This weekend the Frenchman has been away, and I have been emailing back and forth with my beloved co-guest manager from last year as she made the long journey from Sweden to Goa to do her second season. Knowing that two out of our team of four would be returning this year makes it feel a lot harder knowing that I will not be there. It's almost surreal knowing that she is there now, as I sit in London writing this, and that she is settling in and helping to get the centre ready for the first retreat which begins next weekend. And the ways things currently stand I'm not even going to be able to afford to go and visit during the season. 
I don't use the word lightly, but I have spent the past 6 months dipping in and out of depression, and the Frenchman has had a lot of tears to put up with. And it would have been the easiest thing in the world (finances aside) for me to take off somewhere again, to have applied for Mysore or agreed to go back to Goa, rather than sticking it out here and trying to put some roots down. But at the age of 35 there are other things I want, and a stable and happy relationship is one of them, and fulfilling and satisfying work is another. Going away again would jeopardise the first one, and make the second move even further out of my reach. Even in my yoga practice (hell, this is a yoga blog afterall) I have not only stayed in one place since coming back from Goa, but my teacher took away (gradually) the new poses I had been given by various teachers during my time there, so now I am back doing primary and second through to kapotasana, and suffering on a daily basis. Clearly the universe has one big lesson for me: it's time to sit with what you have, and not run away from it again. Because how can you build anything stable when you keep moving around?
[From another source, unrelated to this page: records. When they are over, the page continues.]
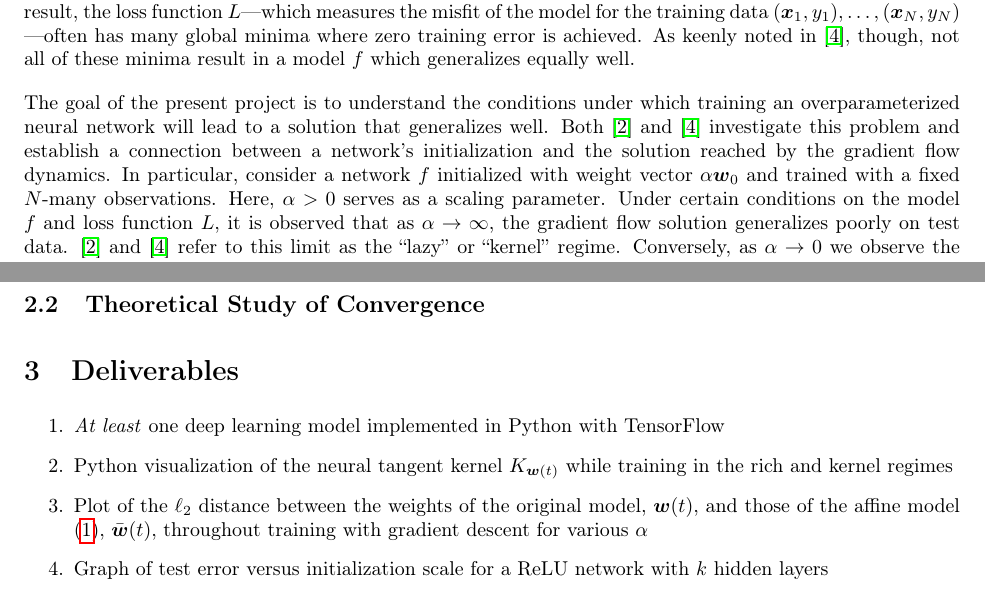
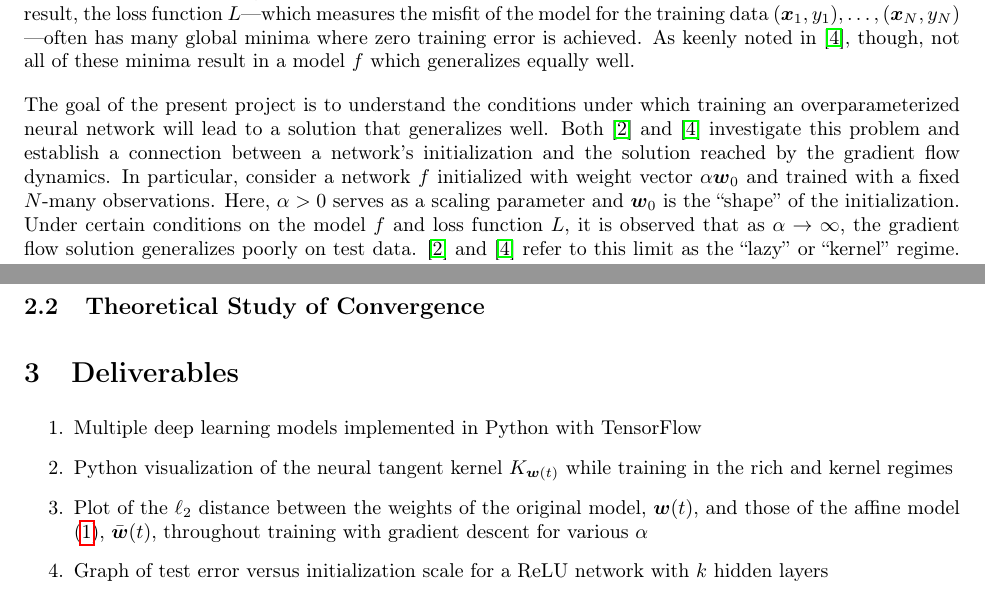
Before and after one commit to smithhenryd/NN-Kernel-and-Rich-Regimes, a LaTeX document (Proposal/project_proposal.tex): two parts of pages 1 and 3 of 4, joined at a grey line, cut so that both start at the same text. Compiled offline with pdfLaTeX.

Commit message:
Updates from Overleaf

```diff
--- a/Proposal/project_proposal.tex
+++ b/Proposal/project_proposal.tex
@@ -48,7 +48,7 @@ Much of the popularity and success of contemporary deep learning models can be a
 
 Broadly speaking, neural networks are highly overparameterized; that is, the dimension of the parameter space $\boldsymbol{w} \in \mathbb{R}^p$ is much larger than the number of observations $N$ with which the network is trained. As a result, the loss function $L$—which measures the misfit of the model for the training data $(\boldsymbol{x}_1, y_1), \ldots, (\boldsymbol{x}_N, y_N)$\\—often has many global minima where zero training error is achieved. As keenly noted in \cite{woodworth2020kernel}, though, not all of these minima result in a model $f$ which generalizes equally well.
 
-The goal of the present project is to understand the conditions under which training an overparameterized neural network will lead to a solution that generalizes well. Both \cite{chizat2018lazy} and \cite{woodworth2020kernel} investigate this problem and establish a connection between a network's initialization and the solution reached by the gradient flow dynamics. In particular, consider a network $f$ initialized with weight vector $\alpha \boldsymbol{w}_0$ and trained with a fixed $N$-many observations. Here, $\alpha > 0$ serves as a scaling parameter. Under certain conditions on the model $f$ and loss function $L$, it is observed that as $\alpha \rightarrow \infty$, the gradient flow solution generalizes poorly on test data. \cite{chizat2018lazy} and \cite{woodworth2020kernel} refer to this limit as the \enquote{lazy} or \enquote{kernel} regime. Conversely, as $\alpha \rightarrow 0$ we observe the \enquote{rich limit} in which the gradient flow solution generalizes well. In the common setting of a neural network with weights initialized $\boldsymbol{w}_i \overset{i.i.d.}{\sim} \mathcal{W}$, one would analogously look at $\text{Var}(\mathcal{W})$, with the kernel regime induced as $\text{Var}(\mathcal{W}) \rightarrow \infty$ and the rich limit as $\text{Var}(\mathcal{W}) \rightarrow 0$.
+The goal of the present project is to understand the conditions under which training an overparameterized neural network will lead to a solution that generalizes well. Both \cite{chizat2018lazy} and \cite{woodworth2020kernel} investigate this problem and establish a connection between a network's initialization and the solution reached by the gradient flow dynamics. In particular, consider a network $f$ initialized with weight vector $\alpha \boldsymbol{w}_0$ and trained with a fixed $N$-many observations. Here, $\alpha > 0$ serves as a scaling parameter and $\boldsymbol{w}_0$ is the \enquote{shape} of the initialization. Under certain conditions on the model $f$ and loss function $L$, it is observed that as $\alpha \rightarrow \infty$, the gradient flow solution generalizes poorly on test data. \cite{chizat2018lazy} and \cite{woodworth2020kernel} refer to this limit as the \enquote{lazy} or \enquote{kernel} regime. Conversely, as $\alpha \rightarrow 0$ we observe the \enquote{rich limit} in which the gradient flow solution generalizes well. In the common setting of a neural network with weights initialized $\boldsymbol{w}_i \overset{i.i.d.}{\sim} \mathcal{W}$, one would analogously look at $\text{Var}(\mathcal{W})$, with the kernel regime induced as $\text{Var}(\mathcal{W}) \rightarrow \infty$ and the rich limit as $\text{Var}(\mathcal{W}) \rightarrow 0$.
 
 Naturally, one might ask why one cannot take the initialization scale $\alpha$ to be arbitrarily small so as to achieve a model with the desired test error. It is important to note, though, that for many problems, $\boldsymbol{w} = \vec{0}$ is a saddle point for the objective $L(f(\boldsymbol{w}))$, and so taking $\alpha$ too small makes the optimization problem computationally intractable. Consequently, \cite{woodworth2020kernel} discusses the ideal scenario in which one should choose an initialization scale that acts \enquote{at the edge of the rich limit.} That is, one should choose $\alpha$ small enough so that the solution realized by gradient flow generalizes well (i.e. is in the \enquote{rich} training regime), but is also not so small that optimization is infeasible.
 
@@ -90,7 +90,7 @@ Should time permit, I would also like to examine the role of network depth on th
 
 \section{Deliverables}
 \begin{enumerate}
-    \item \textit{At least} one deep learning model implemented in Python with TensorFlow
+    \item Multiple deep learning models implemented in Python with TensorFlow
     \item Python visualization of the neural tangent kernel $K_{\boldsymbol{w}(t)}$ while training in the rich and kernel regimes
     \item Plot of the $\ell_2$ distance between the weights of the original model, $\boldsymbol{w}(t)$, and those of the affine model (\ref{linearizedmodel}), $\bar{\boldsymbol{w}}(t)$, throughout training with gradient descent for various $\alpha$
     \item Graph of test error versus initialization scale for a ReLU network with $k$ hidden layers
```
So this weekend I decided that it is time to bring an end to this navel-gazing, feeling sorry for myself, wishing things were different and being overwhelmed by the things I need to do. I spent yesterday alone, and mostly in contemplation, starting the day with my first ever castor oil bath, eating grounding foods, going for a long walk in the rain, and picking up an old favourite book of mine to read when I stopped off for coffee - Awakening the Buddha Within by Lama Surya Das. And given that I had already been thinking over this blog post, and how staying still is the hardest thing, what should I read a few pages in, but this:

" Indian master, when asked what advice he had for Westerners seeking enlightenment, said:
'Stay where you are'  

So, for now at least, that is exactly what I intend to do.

Saturday, 2 February 2013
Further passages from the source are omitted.